    • Thank you so much. I am so much looking forward to the day when I can hear or read a compliment and not squirm or deflect. I’m getting there. Either way, I still love it. I love to hear that I make people laugh.

      Yeah…I have a lot of work to do, but when I get to a place where I am ready to make some decisions, I will probably hit you up.

  • You definitely don’t suck !!!! I love your sense of humour and how you write even if sometimes I don’t get your points of reference (it may be a living in a different country thing !!!).
    I’m sorry you didn’t win but I get how you may want to change your name to Jennifer – maybe that could be your pen name ????
    Have the best day xox

  • You realize, M, that you’re in this. It’s not like you’re at the starting line. This is now what you do: write, blog, speak, perform, etc. You’ve got more than just a toe in the water. (We’re all on the beach screaming at you like a proud mom, “YOU’RE DOING IT!! YOU’RE SWIMMMMMINNGGGGGG!) Virtual hugs…
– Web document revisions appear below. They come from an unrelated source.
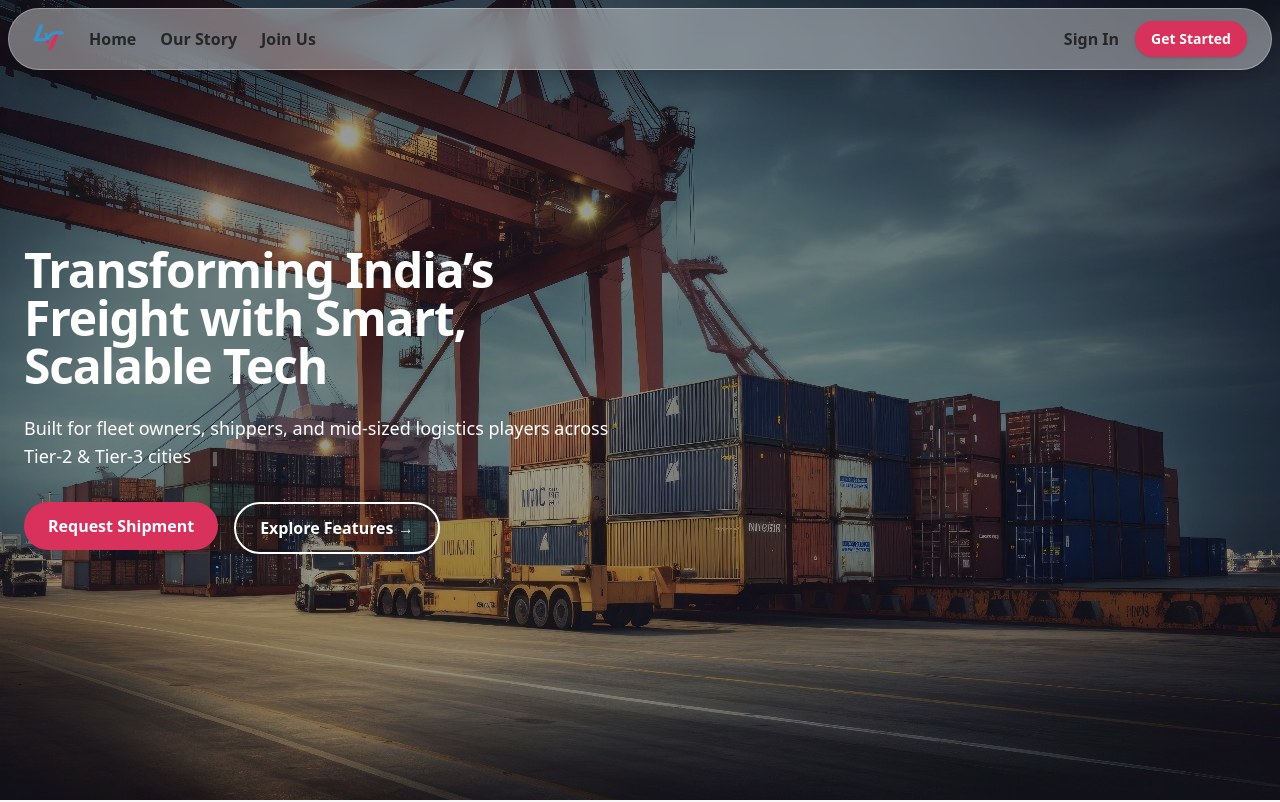
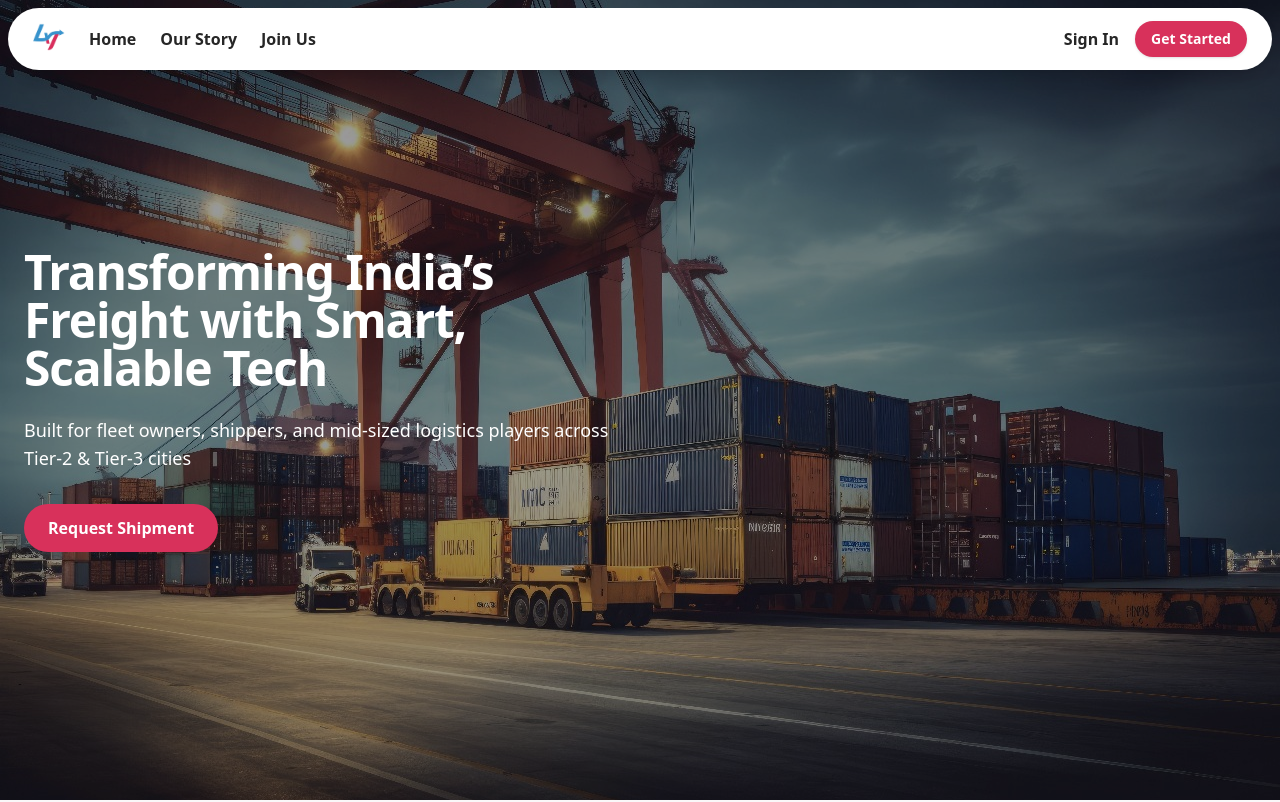
Before and after one commit to logiXjunction/logix-frontend, a React (Vite) app: page / in a window 1280 px wide. Shown: the top 802 px of the page. Built offline with nearby package versions, Linux system fonts and the light colour scheme.

Commit message:
NavBar ,Remove Explore features ,Get started should redirect to Shipment form ,Footer contents, contact@logixjunction.com, 2 buttons should redirect to shipment form . all these things fixed

```diff
--- a/src/components/ui/navBar.jsx
+++ b/src/components/ui/navBar.jsx
@@ -15,7 +15,7 @@ export default function Navbar() {
 
   return (
     <>
-      <nav className="fixed top-2 left-2 right-2 z-50 bg-white/40 backdrop-blur-md border border-white/30 shadow-lg px-6 py-3 flex items-center justify-between rounded-none md:rounded-full">
+      <nav className="fixed top-2 left-2 right-2 z-50 bg-white border border-white/30 shadow-lg px-6 py-3 flex items-center justify-between rounded-full md:rounded-full">
 
         {/* Left Section: Logo + Nav Links */}
         <div className="flex items-center space-x-6">
@@ -37,7 +37,7 @@ export default function Navbar() {
           <Link onClick={() => scrollAndNavigate("/sign-in")}>
             <button className="text-neutral-800 hover:text-[#d8315b] transition font-semibold">Sign In</button>
           </Link>
-          <Link onClick={() => scrollAndNavigate("/signup-otp")}>
+          <Link onClick={() => scrollAndNavigate("/shipment-registration")}>
             <button className="bg-[#d8315b] hover:bg-[#b92549] text-white px-4 py-2 rounded-full text-sm font-semibold shadow">
               Get Started
             </button>
--- a/src/pages/landingPageComponents/contact.jsx
+++ b/src/pages/landingPageComponents/contact.jsx
@@ -24,7 +24,7 @@ export default function ContactCTASection() {
               rel="noopener noreferrer"
               className="hover:underline text-lxj-primary"
             >
-              support@logixjunction.in
+              contact@logixjunction.in
             </a>
           </div>
           <div className="flex items-center gap-3">
@@ -42,13 +42,13 @@ export default function ContactCTASection() {
         {/* CTA Buttons */}
         <div className="flex flex-col md:flex-row justify-center items-center gap-6">
           <a
-            href="/get-started"
+            href="/shipment-registration"
             className="px-8 py-4 text-lg font-semibold rounded-xl bg-lxj-accent text-white hover:bg-lxj-primary transition shadow-md"
           >
             Get Started Now
           </a>
           <a
-            href="/schedule-demo"
+            href="/shipment-registration"
             className="px-8 py-4 text-lg font-semibold rounded-xl border-2 border-lxj-alert text-lxj-alert hover:bg-lxj-alert hover:text-white transition shadow-sm"
           >
             Schedule a Demo
--- a/src/pages/landing_page.jsx
+++ b/src/pages/landing_page.jsx
@@ -46,13 +46,6 @@ export default function LandingPage() {
                 >
                   Get started
                 </button> */}
-                <a
-                  href="/about-us"
-                  className="px-6 py-3 border-2 transition-all duration-300 transform border-white rounded-full text-white font-semibold hover:bg-white hover:text-lxj-accent"
-                >
-                  Explore Features →
-                </a>
-
               </div>
             </div>
 
```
    • Okay, this actually felt like a hug. Thank you so much I am trying to go further in, but it’s scary as fuck. Really scary. But I’m going to keep going. I’m not letting fear win. I don’t even care how many times I fall. I have to at least try.

    • Thank you! I think I will have it in a couple weeks. I just hope I like it and I don’t cringe the whole time I watch it. I pretty much cringed through my Listen To Your Mother video.

  • You sure don’t suck. You are the furthest thing from sucking.

    I told a few friends of mine that there is NO WAY IN HELL I would do stand up. Ever. It’s pretty goddamn amazing that you did.

    I guess you have to let all of this just sink it. Man, I’m glad I hung out with you. And I got to meet Randy! That was the icing on the cake. xoxoxo

    • The whole thing was amazing. The whole thing. Randy was so happy to meet everyone.

      I might try it again. I MIGHT. There’s a club that has open mic night. If I do, it won’t be any time soon. I’d want to spend time getting five solid minutes done. So..the fall maybe? I don’t know. I might not be interested in doing that at all by then. Who knows.

      I miss your face.

  • I am so happy to know that you went and especially that you had the opportunity to catch that watermelon!! It’s huge… and I know it doesn’t mean as much as feeling it from the inside, but I hope you can feel the love, admiration and depth of caring that comes from me, out here…

By Michelle


RSIH in your inbox